• **HOW TO COMPLETE THIS TASK**:
Which lines of the data below hold "padding"? Copy each of them.

• **DATA PROVIDED**:
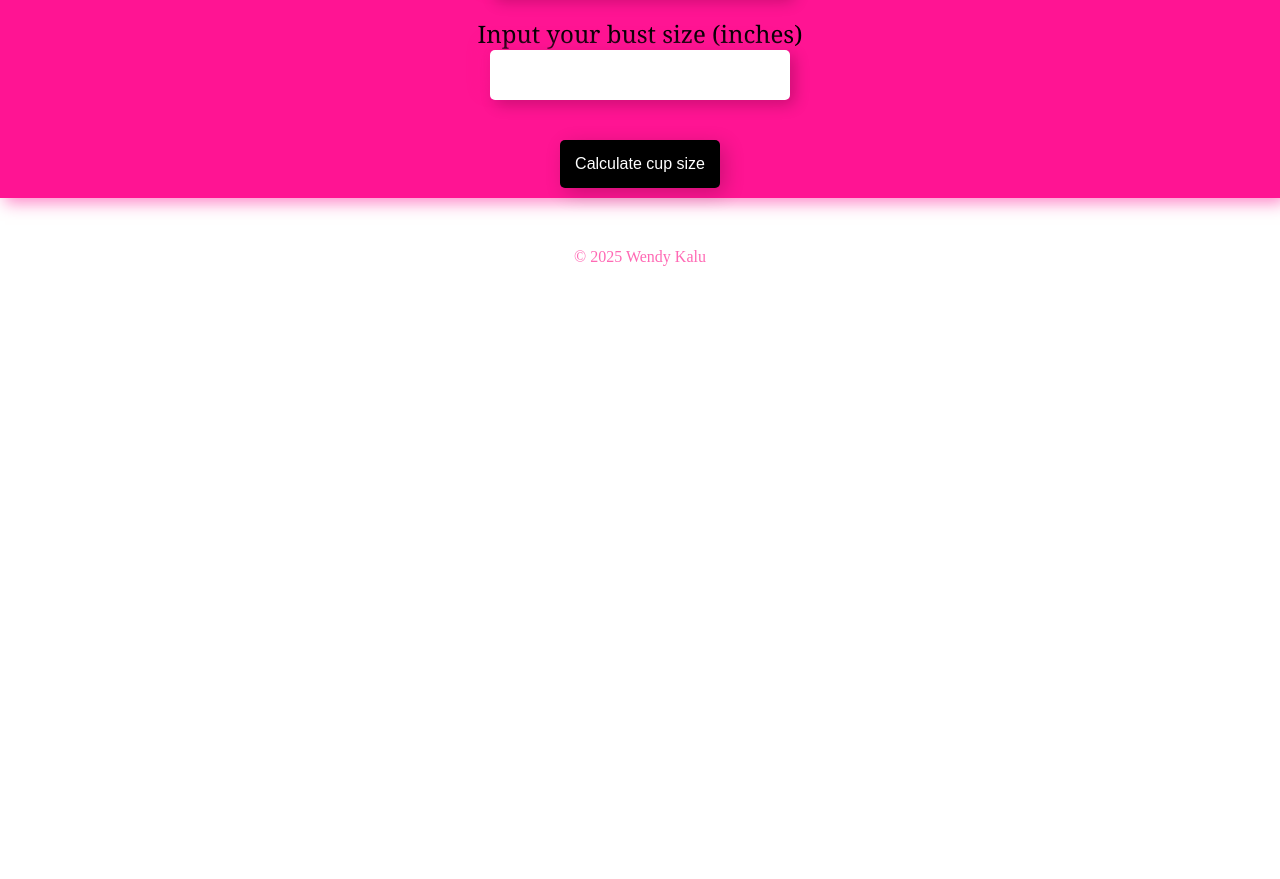
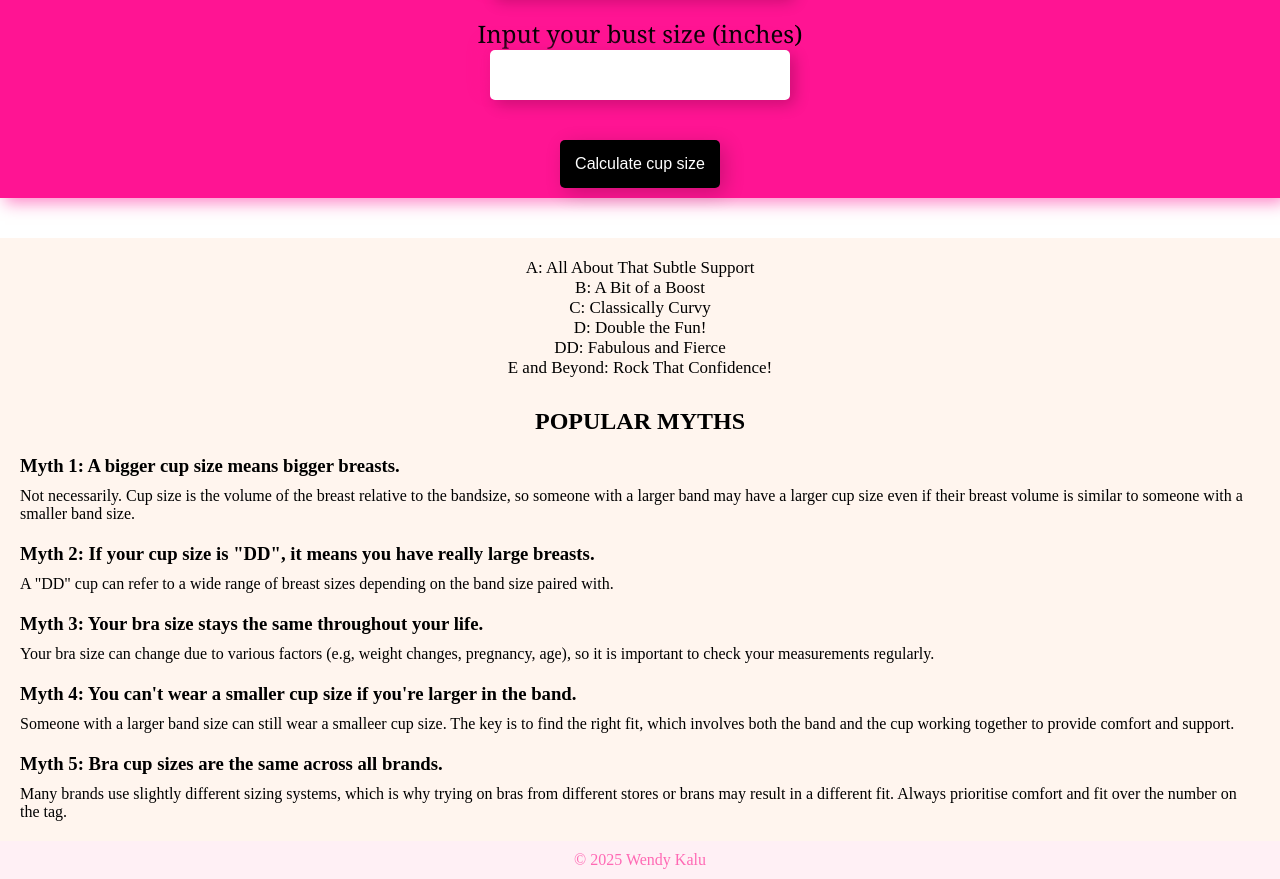
Before and after one commit to wendykcodes/bra-cup-calculator, a plain HTML site: page Bra Calculator/index.html in a window 1280 px wide. Shown: the part 656-1535 px from the top of the page. Before the commit the page ends 932 px from the top, so only its background shows below. Drawn offline with Linux system fonts and the light colour scheme; a web font is replaced by a local one.

Commit message:
update with mini blog

```diff
--- a/Bra Calculator/index.html
+++ b/Bra Calculator/index.html
@@ -4,6 +4,7 @@
     <meta charset="UTF-8" />
     <meta name="viewport" content="width=device-width, initial-scale=1.0" />
     <meta name="Bra cup size calculator" content="Calculate and know your cup size">
+    <meta name="description" content="girly bra cup calculator with mini blog about myths">
     <link rel="stylesheet" href="style.css" />
     <link rel="shortcut icon" href="assets/logo.png" type="image/x-icon">
     <title>Bra Size Calculator</title>
@@ -53,6 +54,60 @@
     </div>
     <!-- <div id="result"></div> -->
 
+   <div class="cup-descriptions">
+    <p class="descriptions">
+      <span>A:</span> All About That Subtle Support <br>
+      <span>B:</span> A Bit of a Boost <br>
+      <span>C:</span> Classically Curvy <br>
+      <span>D</span>: Double the Fun! <br>
+      <span>DD:</span> Fabulous and Fierce <br>
+      <span>E and Beyond:</span> Rock That Confidence! <br>
+
+    </p>
+   </div>
+
+   <section>
+    <div class="myths">
+      <h2>POPULAR MYTHS</h2>
+      <div class="myth-1">
+        <h3>Myth 1: A bigger cup size means bigger breasts.</h3>
+        <p>Not necessarily. Cup size is the volume of the breast relative to the bandsize,
+          so someone with a larger band may have a larger cup size even if their breast volume
+          is similar to someone with a smaller band size.
+        </p>
+      </div>
+
+      <div class="myth-2">
+        <h3>Myth 2: If your cup size is "DD", it means you have really large breasts.</h3>
+        <p>A "DD" cup can refer to a wide range of breast sizes depending on the band size paired with.</p>
+      </div>
+
+      <div class="myth-3">
+        <h3>Myth 3: Your bra size stays the same throughout your life.</h3>
+        <p>Your bra size can change due to various factors (e.g, weight changes, pregnancy, age), so
+          it is important to check your measurements regularly.
+        </p>
+      </div>
+
+      <div class="myth-4">
+        <h3>Myth 4: You can't wear a smaller cup size if you're larger in the band.</h3>
+        <p>
+          Someone with a larger band size can still wear a smalleer cup size. The key is to find the right fit,
+          which involves both the band and the cup working together to provide comfort and support.
+        </p>
+      </div>
+
+      <div class="myth-5">
+        <h3>Myth 5: Bra cup sizes are the same across all brands.</h3>
+        <p>
+          Many brands use slightly different sizing systems, which is why trying on bras from different stores or brans may result in a different fit.
+          Always prioritise comfort and fit over the number on the tag.
+        </p>
+      </div>
+
+    </div>
+   </section>
+
     <footer>
       <div class="copyright">
         <p>&copy; 2025 Wendy Kalu</p>
--- a/Bra Calculator/style.css
+++ b/Bra Calculator/style.css
@@ -122,6 +122,7 @@ body {
     padding-bottom: 10px;
     color: hotpink;
     font-family: "Lily Script One","Poppins", serif;
+    background-color: lavenderblush;
 }
 
 /* .copyright img {
@@ -133,6 +134,39 @@ body {
     padding: 20px 0 ;
     font-family: Georgia, 'Times New Roman', Times, serif;
 }
+
+.cup-descriptions {
+    width: 100%;
+    padding-top: 20px;
+    padding-bottom: 20px;
+    background-color: seashell;
+}
+
+.descriptions {
+    text-align: center;
+    font-size: 17px;
+}
+
+.myths {
+    padding-top: 10px;
+    padding-left: 20px;
+    padding-right: 20px;
+    background-color: seashell;
+    padding-bottom: 20px;
+}
+
+.myths h2 {
+    text-align: center;
+}
+
+.myth-1, .myth-2, .myth-3, .myth-4, .myth-5 {
+    padding-top: 20px;
+}
+
+.myths h3{
+    padding-bottom: 10px;
+}
+
 
 @media (width <= 960px) {
     .main-container {
```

• **ANSWER BOX**:
     padding-bottom: 10px;
     padding: 20px 0 ;
+    padding-top: 20px;
+    padding-bottom: 20px;
+    padding-top: 10px;
+    padding-left: 20px;
+    padding-right: 20px;
+    padding-bottom: 20px;
+    padding-top: 20px;
+    padding-bottom: 10px;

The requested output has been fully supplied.